◆ **Work order**
Every entry is to be set down a second time, precisely as written.

[Source data]
**********

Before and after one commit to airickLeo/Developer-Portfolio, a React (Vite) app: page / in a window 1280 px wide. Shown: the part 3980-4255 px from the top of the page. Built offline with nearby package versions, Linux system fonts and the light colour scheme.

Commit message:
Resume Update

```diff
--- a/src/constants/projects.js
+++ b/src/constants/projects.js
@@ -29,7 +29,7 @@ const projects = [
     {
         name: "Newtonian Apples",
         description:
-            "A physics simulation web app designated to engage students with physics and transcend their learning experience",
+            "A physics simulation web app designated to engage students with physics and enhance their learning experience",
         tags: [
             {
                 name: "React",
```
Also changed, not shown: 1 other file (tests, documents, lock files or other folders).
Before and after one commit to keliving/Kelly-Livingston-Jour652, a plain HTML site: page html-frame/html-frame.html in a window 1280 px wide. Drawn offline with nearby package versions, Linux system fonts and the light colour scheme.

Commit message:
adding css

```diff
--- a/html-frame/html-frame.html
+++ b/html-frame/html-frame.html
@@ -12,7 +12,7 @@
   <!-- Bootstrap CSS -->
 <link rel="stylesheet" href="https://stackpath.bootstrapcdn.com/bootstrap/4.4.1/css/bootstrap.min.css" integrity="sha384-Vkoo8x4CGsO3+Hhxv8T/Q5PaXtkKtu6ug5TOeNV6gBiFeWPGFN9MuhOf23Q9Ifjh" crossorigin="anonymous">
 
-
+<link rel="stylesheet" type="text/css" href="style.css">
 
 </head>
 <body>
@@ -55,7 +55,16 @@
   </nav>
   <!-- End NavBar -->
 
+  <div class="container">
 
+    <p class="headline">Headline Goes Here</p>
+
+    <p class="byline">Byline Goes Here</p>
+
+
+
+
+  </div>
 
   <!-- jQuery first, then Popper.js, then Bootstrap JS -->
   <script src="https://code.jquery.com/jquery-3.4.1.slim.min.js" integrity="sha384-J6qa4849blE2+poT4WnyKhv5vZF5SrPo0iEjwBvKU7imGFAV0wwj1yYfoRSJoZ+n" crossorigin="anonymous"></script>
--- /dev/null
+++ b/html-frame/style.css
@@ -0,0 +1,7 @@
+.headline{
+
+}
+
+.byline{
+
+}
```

**********

◆ **Result of this exercise**
Before and after one commit to airickLeo/Developer-Portfolio, a React (Vite) app: page / in a window 1280 px wide. Shown: the part 3980-4255 px from the top of the page. Built offline with nearby package versions, Linux system fonts and the light colour scheme.

Commit message:
Resume Update

```diff
--- a/src/constants/projects.js
+++ b/src/constants/projects.js
@@ -29,7 +29,7 @@ const projects = [
     {
         name: "Newtonian Apples",
         description:
-            "A physics simulation web app designated to engage students with physics and transcend their learning experience",
+            "A physics simulation web app designated to engage students with physics and enhance their learning experience",
         tags: [
             {
                 name: "React",
```
Also changed, not shown: 1 other file (tests, documents, lock files or other folders).
Before and after one commit to keliving/Kelly-Livingston-Jour652, a plain HTML site: page html-frame/html-frame.html in a window 1280 px wide. Drawn offline with nearby package versions, Linux system fonts and the light colour scheme.

Commit message:
adding css

```diff
--- a/html-frame/html-frame.html
+++ b/html-frame/html-frame.html
@@ -12,7 +12,7 @@
   <!-- Bootstrap CSS -->
 <link rel="stylesheet" href="https://stackpath.bootstrapcdn.com/bootstrap/4.4.1/css/bootstrap.min.css" integrity="sha384-Vkoo8x4CGsO3+Hhxv8T/Q5PaXtkKtu6ug5TOeNV6gBiFeWPGFN9MuhOf23Q9Ifjh" crossorigin="anonymous">
 
-
+<link rel="stylesheet" type="text/css" href="style.css">
 
 </head>
 <body>
@@ -55,7 +55,16 @@
   </nav>
   <!-- End NavBar -->
 
+  <div class="container">
 
+    <p class="headline">Headline Goes Here</p>
+
+    <p class="byline">Byline Goes Here</p>
+
+
+
+
+  </div>
 
   <!-- jQuery first, then Popper.js, then Bootstrap JS -->
   <script src="https://code.jquery.com/jquery-3.4.1.slim.min.js" integrity="sha384-J6qa4849blE2+poT4WnyKhv5vZF5SrPo0iEjwBvKU7imGFAV0wwj1yYfoRSJoZ+n" crossorigin="anonymous"></script>
--- /dev/null
+++ b/html-frame/style.css
@@ -0,0 +1,7 @@
+.headline{
+
+}
+
+.byline{
+
+}
```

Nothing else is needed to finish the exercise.